On behalf of those with lung cancer and their families, I invite you to support and participate in:
“Give a Breath”
“Out of Breath and into Hope”
Unfortunately, one disease that the immune system has always had trouble effectively combatting is cancer. Innovative new treatments, however, are giving our immune systems the tools they need to fight cancer the same way they fight infectious diseases.
“This is going to be huge”
Immuno-oncology, the study of immune system therapies for cancer, has been around since the late 1800s, but most of the major developments in the field have happened in the last five or six years. Arguably the biggest breakthrough has been the development of immune checkpoint blockade technology, which selectively turns off braking mechanisms in the body’s T-cells, allowing them to attack cancer cells they would otherwise have mistakenly let pass as healthy.
“This is going to be huge,” says Dr. Michael Smylie of the Department of Oncology at the University of Alberta. “I think these immune checkpoint inhibitors will revolutionize cancer treatment.” Dr. Smylie is not alone in thinking this way. Science, one of the most prestigious scientific journals in the world, named advances in immuno-oncology as the number one scientific achievement of the year in 2013.
Lives are already being extended
Immune checkpoint blockade therapies are already seeing clinical use in Canada and the United States. Lorne Cochrane of Alberta was diagnosed with advanced stage-4 lung cancer in February of 2012. “The doctor basically told me that there was nothing they could do,” says Lorne. “A person with lung cancer at that stage usually has about 12 or 13 months of life expectancy, and that’s with treatment. I knew that the reality was that I was going to be dead in a year or so.”
“I never had any side effects, and all my tumours everywhere disappeared within 15 weeks.”
Lorne went through months of chemotherapy until he stopped responding.

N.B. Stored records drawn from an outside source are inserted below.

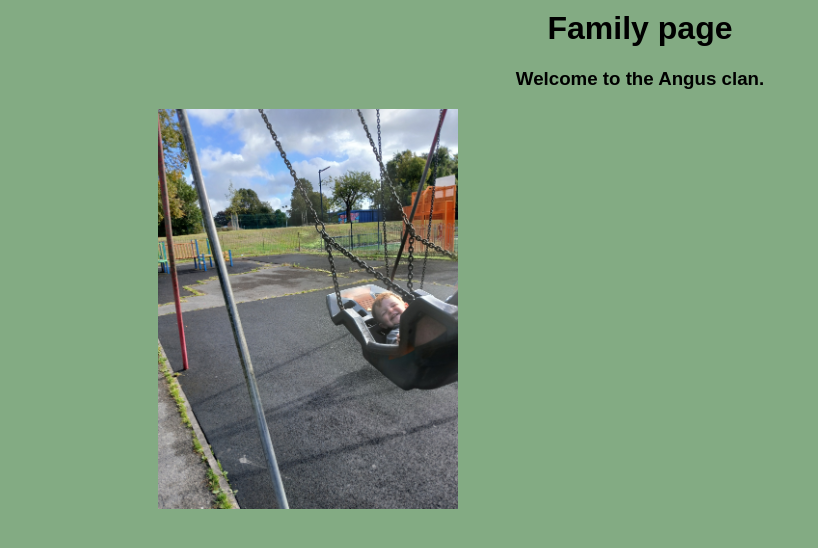
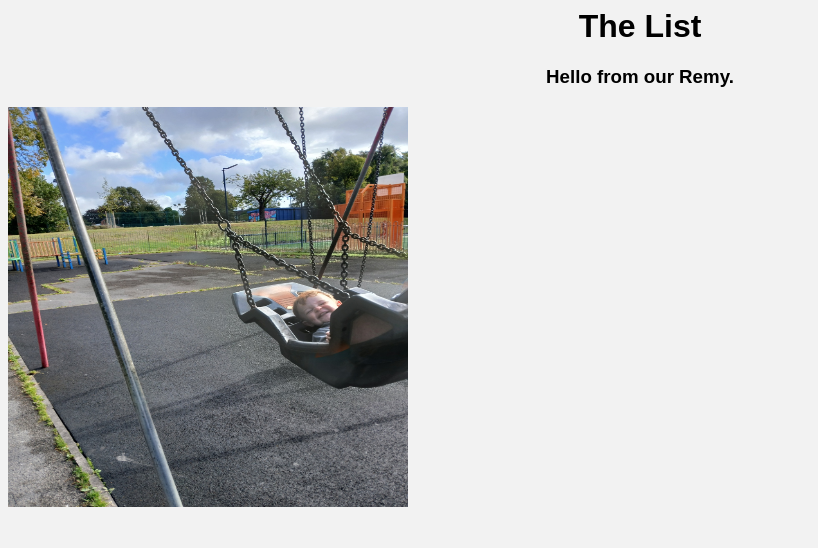
Before and after one commit to AngusTheFirst/angusthefirst.github.io, a plain HTML site: page about.html in a window 1280 px wide. Shown: the whole page, without its empty margins (0-818 px from the left). Drawn offline with Linux system fonts and the light colour scheme.

Commit message:
Add files via upload

```diff
--- a/ab.css
+++ b/ab.css
@@ -16,4 +16,5 @@ h3{
 
 img{
     margin-left: 150px;
+    border-radius: 50%;
 }
--- a/about.html
+++ b/about.html
@@ -2,11 +2,11 @@
 <html>
 
 </head>
-    <link rel="stylesheet" href="ab.css">
+    <link rel="stylesheet" href="style.css">
     </head>
     <body>
-        <h1>Family page</h1>
-        <h3><b>Welcome to the Angus clan.</b></h3>
-        <img src="remi.jpg" alt="image not found" width="300" height="400">
+        <h1>The List</h1>
+        <h3><b>Hello from our Remy.</b></h3>
+        <img src="remi.jpg" alt="image not found" width="400" height="400">
     </body>
 </html>
--- a/index.js
+++ b/index.js
@@ -83,10 +83,10 @@ function getBet(nop){
     let txt = "";
     switch(nop){
         case 1: txt = "Single bet.";break;
-        case 2: txt = "2 singles and a double.";break;
+        case 2: txt = "Two singles and a double.";break;
         case 3: txt = "Patent.";break;
         case 4: txt = "Lucky 15.";break;
-        case 5: txt = "Canadian and 5 singles.";break;
+        case 5: txt = "Lucky 31.";break;
     }
     return txt;
 }
--- a/style.css
+++ b/style.css
@@ -16,7 +16,17 @@ body{
     border-radius: 10px;
 }
 
-h1{
+h1,h3{
+    margin-top: 0;
+    text-align: center;
+}
+
+h3{
+    margin-top: 0;
+    text-align: center;
+}
+
+h5{
     margin-top: 0;
     text-align: center;
 }
```
Also changed, not shown: index.html (+3 -3 lines), weth.html (added, +23 -0 lines).
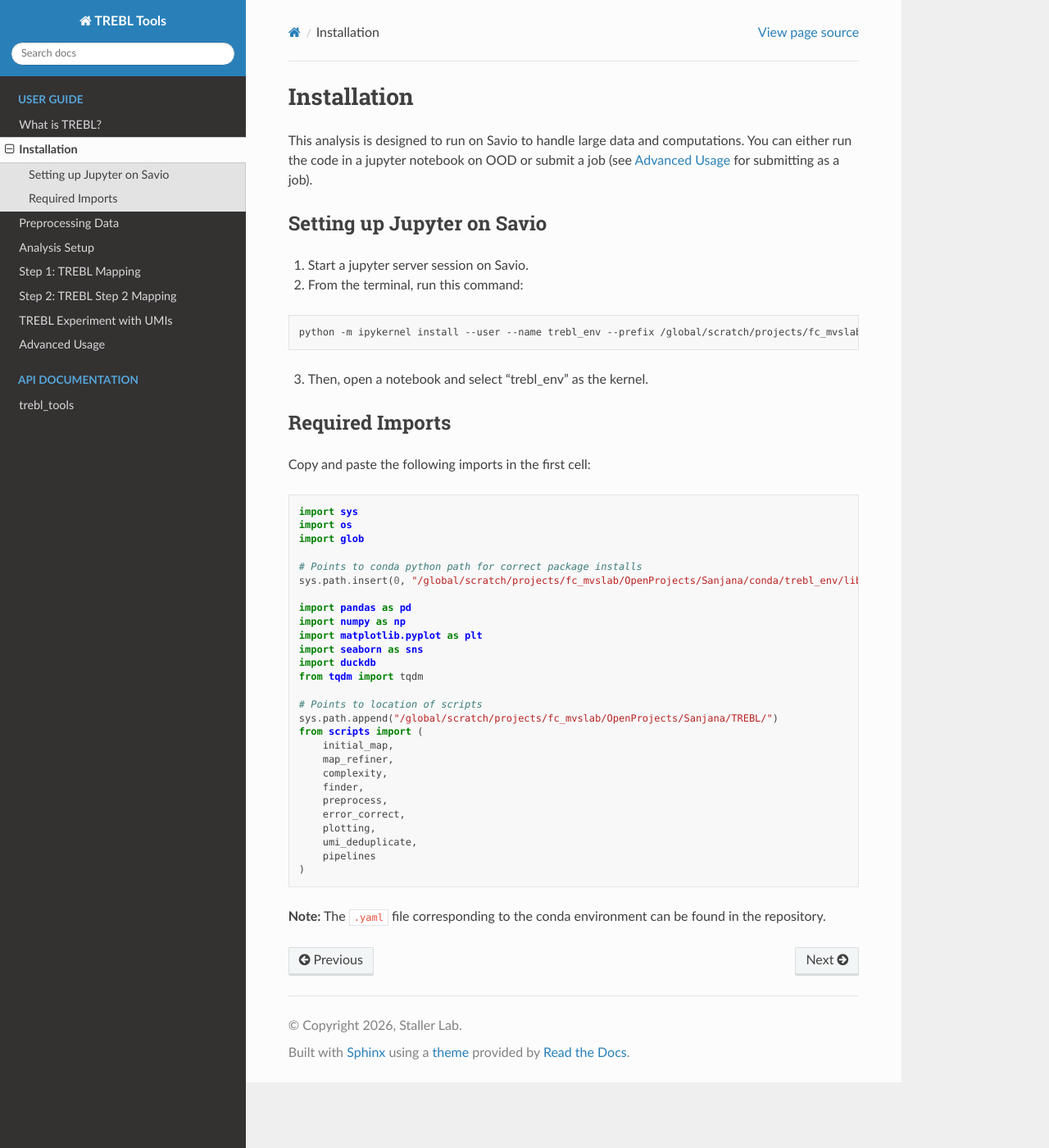
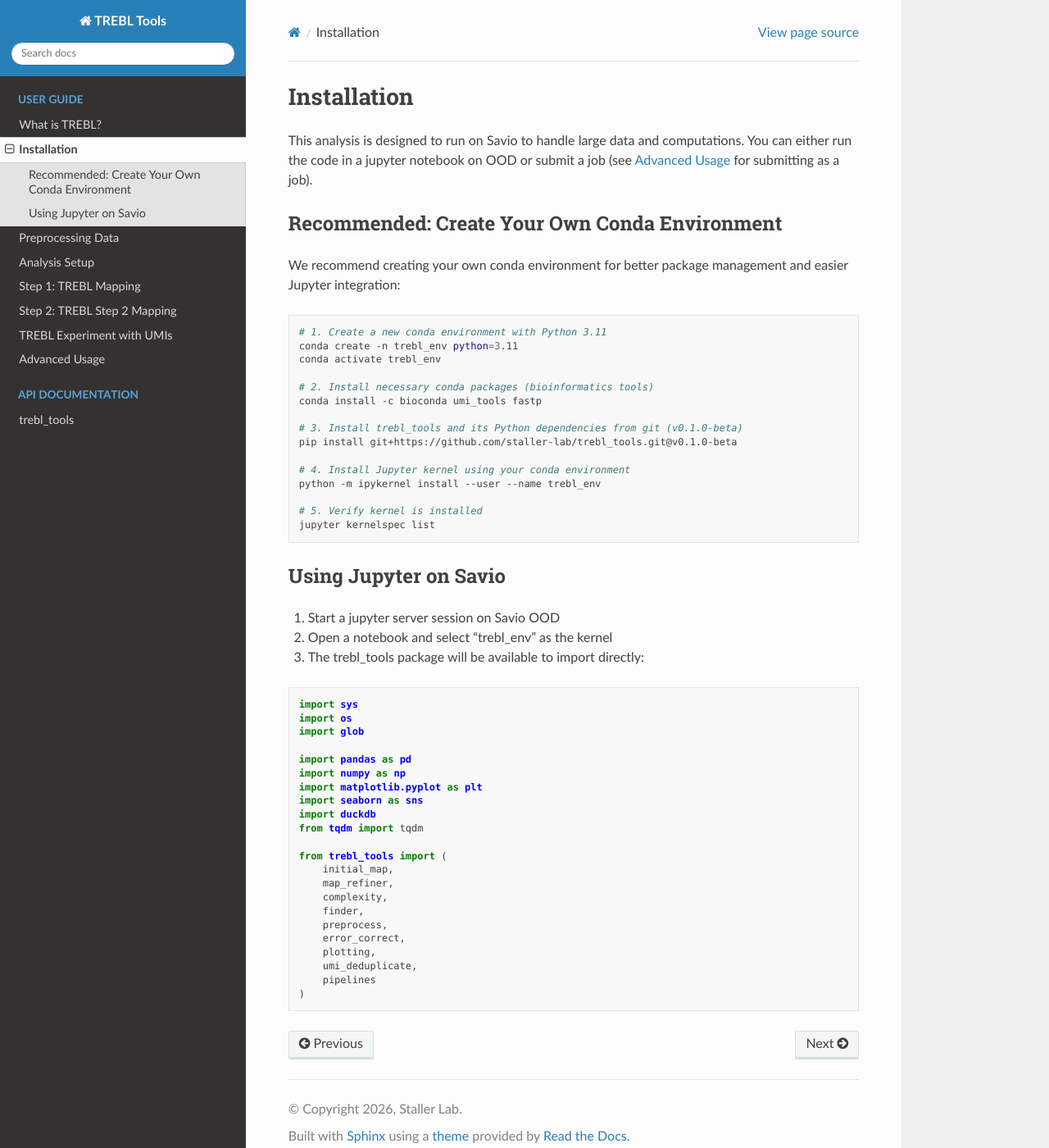
Before and after one commit to staller-lab/trebl_tools, a Sphinx documentation site: the page built from docs/user_guide/installation.md, in a window 1280 px wide and 1400 px high. Shown: the whole window at 82% size. Built offline with Sphinx 7.4.7 and the Read the Docs theme 3.1.0, drawn with Linux system fonts in a browser that asks for light colours.

Commit message:
Update installation to v0.1.0-beta and configure examples with data files
Co-authored-by: sanjanakotha <86217128+sanjanakotha@users.noreply.github.com>

````diff
--- a/docs/user_guide/installation.md
+++ b/docs/user_guide/installation.md
@@ -2,29 +2,40 @@
 
 This analysis is designed to run on Savio to handle large data and computations. You can either run the code in a jupyter notebook on OOD or submit a job (see [Advanced Usage](advanced_usage.md) for submitting as a job).
 
-## Setting up Jupyter on Savio
+## Recommended: Create Your Own Conda Environment
 
-1. Start a jupyter server session on Savio.
-
-2. From the terminal, run this command:
+We recommend creating your own conda environment for better package management and easier Jupyter integration:
 
 ```bash
-python -m ipykernel install --user --name trebl_env --prefix /global/scratch/projects/fc_mvslab/OpenProjects/Sanjana/conda/trebl_env
+# 1. Create a new conda environment with Python 3.11
+conda create -n trebl_env python=3.11
+conda activate trebl_env
+
+# 2. Install necessary conda packages (bioinformatics tools)
+conda install -c bioconda umi_tools fastp
+
+# 3. Install trebl_tools and its Python dependencies from git (v0.1.0-beta)
+pip install git+https://github.com/staller-lab/trebl_tools.git@v0.1.0-beta
+
+# 4. Install Jupyter kernel using your conda environment
+python -m ipykernel install --user --name trebl_env
+
+# 5. Verify kernel is installed
+jupyter kernelspec list
 ```
 
-3. Then, open a notebook and select "trebl_env" as the kernel.
+## Using Jupyter on Savio
 
-## Required Imports
+1. Start a jupyter server session on Savio OOD
 
-Copy and paste the following imports in the first cell:
+2. Open a notebook and select "trebl_env" as the kernel
+
+3. The trebl_tools package will be available to import directly:
 
 ```python
 import sys
 import os
 import glob
-
-# Points to conda python path for correct package installs
-sys.path.insert(0, "/global/scratch/projects/fc_mvslab/OpenProjects/Sanjana/conda/trebl_env/lib/python3.11/site-packages")
 
 import pandas as pd
 import numpy as np
@@ -33,9 +44,7 @@ import seaborn as sns
 import duckdb
 from tqdm import tqdm
 
-# Points to location of scripts
-sys.path.append("/global/scratch/projects/fc_mvslab/OpenProjects/Sanjana/TREBL/")
-from scripts import (
+from trebl_tools import (
     initial_map,
     map_refiner,
     complexity,
@@ -47,5 +56,3 @@ from scripts import (
     pipelines
 )
 ```
-
-**Note:** The `.yaml` file corresponding to the conda environment can be found in the repository.
````
Also changed, not shown: README.md (+2 -2 lines), 5 other files.
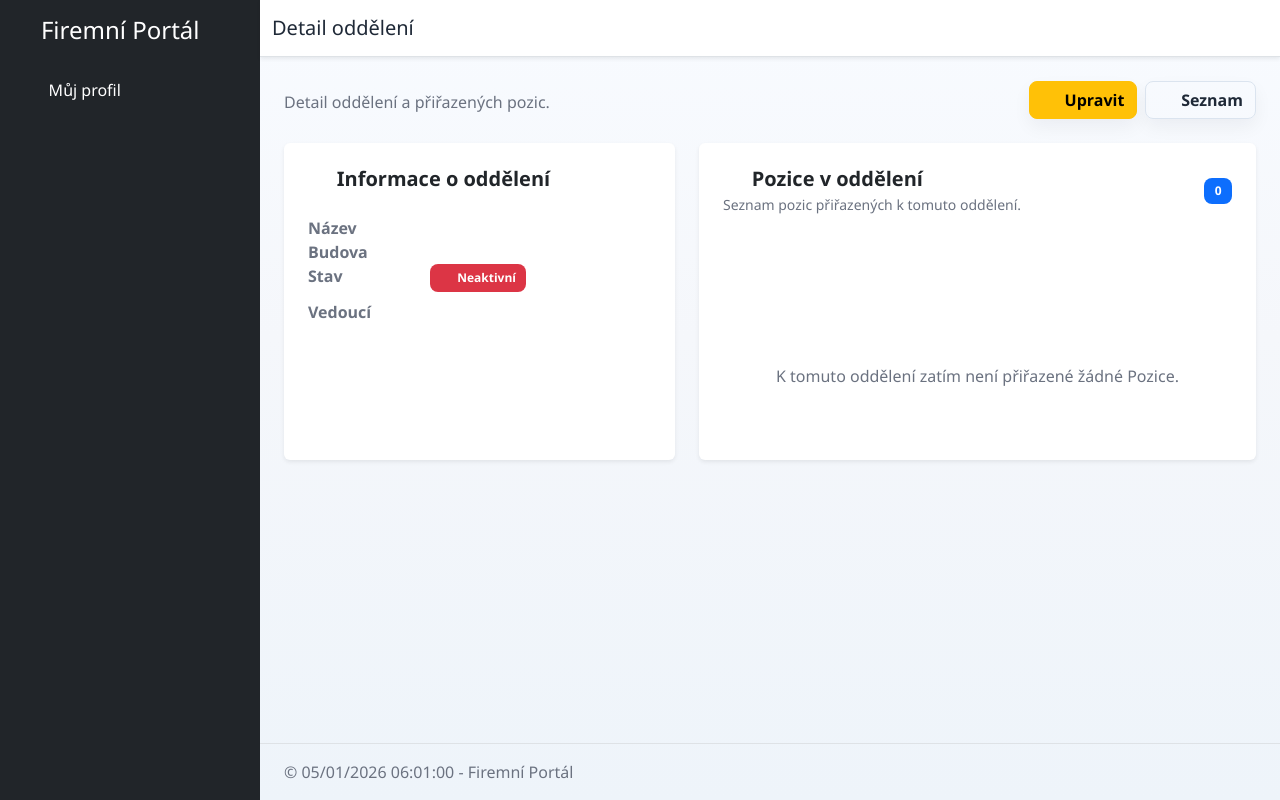
After one commit to 99Sajmon041/OWN--CompanyPortal-MVC, an ASP.NET Core app: template CompanyPortal.Web/Areas/Administration/Views/Department/Detail.cshtml in a window 1280 px wide. The commit adds this page. Run offline with ASP.NET Core 8, Linux system fonts and the light colour scheme; the template is opened without the code that fills it, so the values that code supplies are empty; the project's own start-up code is not run, and a stand-in starts its controllers and pages; some web fonts are replaced.

Commit message:
Add deparment detail view

```diff
--- a/CompanyPortal.Infrastructure/Repositories/DepartmentRepository.cs
+++ b/CompanyPortal.Infrastructure/Repositories/DepartmentRepository.cs
@@ -20,7 +20,6 @@ public sealed class DepartmentRepository(CompanyPortalDbContext context) : BaseR
         return await _context.Departments
             .Include(x => x.Building)
             .Include(x => x.Positions)
-            .ThenInclude(x => x.Department)
             .FirstOrDefaultAsync(x => x.Id == id, ct);
     }
 
--- a/CompanyPortal.Web/Areas/Administration/Views/Building/Detail.cshtml
+++ b/CompanyPortal.Web/Areas/Administration/Views/Building/Detail.cshtml
@@ -16,7 +16,7 @@
         </a>
 
         <a asp-action="List" class="btn btn-outline-secondary">
-            <i class="bi bi-arrow-left me-1"></i> Zpět
+            <i class="bi bi-arrow-left me-1"></i> Seznam
         </a>
     </div>
 </div>
--- /dev/null
+++ b/CompanyPortal.Web/Areas/Administration/Views/Department/Detail.cshtml
@@ -0,0 +1,132 @@
+@model DepartmentDetailViewModel
+
+@{
+    ViewData["Title"] = "Detail oddělení";
+}
+
+<div class="mb-4 d-flex justify-content-between align-items-center">
+    <div>
+        <h1 class="fw-bold mb-1">@Model.DepartmentName</h1>
+        <p class="text-muted mb-0">Detail oddělení a přiřazených pozic.</p>
+    </div>
+
+    <div class="d-flex gap-2">
+        <a asp-action="Update" asp-route-id="@Model.Id" class="btn btn-warning">
+            <i class="bi bi-pencil-square me-1"></i> Upravit
+        </a>
+
+        <a asp-action="List" class="btn btn-outline-secondary">
+            <i class="bi bi-arrow-left me-1"></i> Seznam
+        </a>
+    </div>
+</div>
+
+<div class="row g-4">
+    <div class="col-lg-5">
+        <div class="card border-0 shadow-sm h-100">
+            <div class="card-header bg-transparent border-0 pt-4 px-4">
+                <h5 class="fw-bold mb-0">
+                    <i class="bi bi-diagram-3 me-2"></i> Informace o oddělení
+                </h5>
+            </div>
+
+            <div class="card-body px-4 pb-4">
+                <dl class="row mb-0">
+                    <dt class="col-sm-4 text-muted">Název</dt>
+                    <dd class="col-sm-8 fw-semibold">@Model.DepartmentName</dd>
+
+                    <dt class="col-sm-4 text-muted">Budova</dt>
+                    <dd class="col-sm-8 fw-semibold">@Model.BuildingName</dd>
+
+                    <dt class="col-sm-4 text-muted">Stav</dt>
+                    <dd class="col-sm-8">
+                        @if (Model.IsActive)
+                        {
+                            <span class="badge bg-success">
+                                <i class="bi bi-check-circle me-1"></i> Aktivní
+                            </span>
+                        }
+                        else
+                        {
+                            <span class="badge bg-danger">
+                                <i class="bi bi-x-circle me-1"></i> Neaktivní
+                            </span>
+                        }
+                    </dd>
+
+                    <dt class="col-sm-4 text-muted">Vedoucí</dt>
+                    <dd class="col-sm-8 text-primary">
+                        <i class="bi bi-person-badge me-1"></i>
+                        @Model.SupervisorName
+                    </dd>
+                </dl>
+            </div>
+
+        </div>
+    </div>
+
+    <div class="col-lg-7">
+        <div class="card border-0 shadow-sm h-100">
+            <div class="card-header bg-transparent border-0 pt-4 px-4 d-flex justify-content-between align-items-center">
+                <div>
+                    <h5 class="fw-bold mb-0">
+                        <i class="bi bi-person-workspace me-2"></i> Pozice v oddělení
+                    </h5>
+                    <small class="text-muted">Seznam pozic přiřazených k tomuto oddělení.</small>
+                </div>
+
+                <span class="badge bg-primary">
+                    @Model.Positions.Count
+                </span>
+            </div>
+
+            <div class="card-body px-4 pb-4">
+                @if (Model.Positions.Any())
+                {
+                    <div class="list-group list-group-flush">
+                        @foreach (var position in Model.Positions.OrderBy(x => x.PositionLevel))
+                        {
+                            <a asp-controller="Position"
+                               asp-action="Detail"
+                               asp-route-id="@position.Id"
+                               class="list-group-item list-group-item-action px-0 d-flex justify-content-between align-items-center">
+
+                                <div>
+                                    <div class="fw-semibold">
+                                        @position.PositionName
+                                    </div>
+
+                                    <small class="text-primary">
+                                        @position.PositionLevel
+                                    </small>
+                                </div>
+
+                                <div class="d-flex align-items-center gap-2">
+                                    @if (position.IsActive)
+                                    {
+                                        <span class="badge bg-success">Aktivní</span>
+                                    }
+                                    else
+                                    {
+                                        <span class="badge bg-danger">Neaktivní</span>
+                                    }
+
+                                    <i class="bi bi-chevron-right text-muted"></i>
+                                </div>
+                            </a>
+                        }
+                    </div>
+                }
+                else
+                {
+                    <div class="text-center py-5">
+                        <i class="bi bi-inbox fs-1 text-muted"></i>
+                        <p class="text-muted mt-3 mb-0">
+                            K tomuto oddělení zatím není přiřazené žádné Pozice.
+                        </p>
+                    </div>
+                }
+            </div>
+        </div>
+    </div>
+</div>
--- a/CompanyPortal.Web/Areas/Administration/Views/_ViewImports.cshtml
+++ b/CompanyPortal.Web/Areas/Administration/Views/_ViewImports.cshtml
@@ -5,3 +5,4 @@
 @using CompanyPortal.Application.Models.Building
 @using CompanyPortal.Shared.Grid.Filtering
 @using CompanyPortal.Shared.Grid.Paging
+@using CompanyPortal.Application.Models.Department;
```
Also changed, not shown: CompanyPortal.Web/CompanyPortal.Web.csproj.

Eventually, he was taken off all treatments and sent home. “I had my 53rd birthday and everyone who showed up knew it would be my last one, because it was obvious that I had been sent home to die.”
A short while later, however, Lorne was admitted to an immuno-oncology treatment trial. “They put the drugs through me by IV,” recalls Lorne. “I never had any side effects, and all my tumours everywhere disappeared within 15 weeks. My wife was in total disbelief looking at the CT scan.” Now, 4 years on from the day he was given 12 months to live, Lorne is alive, happy, and symptom-free, spending his time on the golf course, with his grandchildren, and sharing his story with other lung cancer patients to let them know there is hope.
While the introduction of life-extending immuno-oncology therapies is good news for Canadian patients, the Canadian health care system will face a challenge in managing and paying for new treatments like the one used by Lorne.
The value of hope, however, cannot be overstated. “We always try not to give false hope, but we can give hope to our patients today where we couldn’t before,” says Dr. Smylie. “We are offering more long-term survival to more patients.” And when you hear stories such as Lorne’s, it’s definitely time to sit up and take note.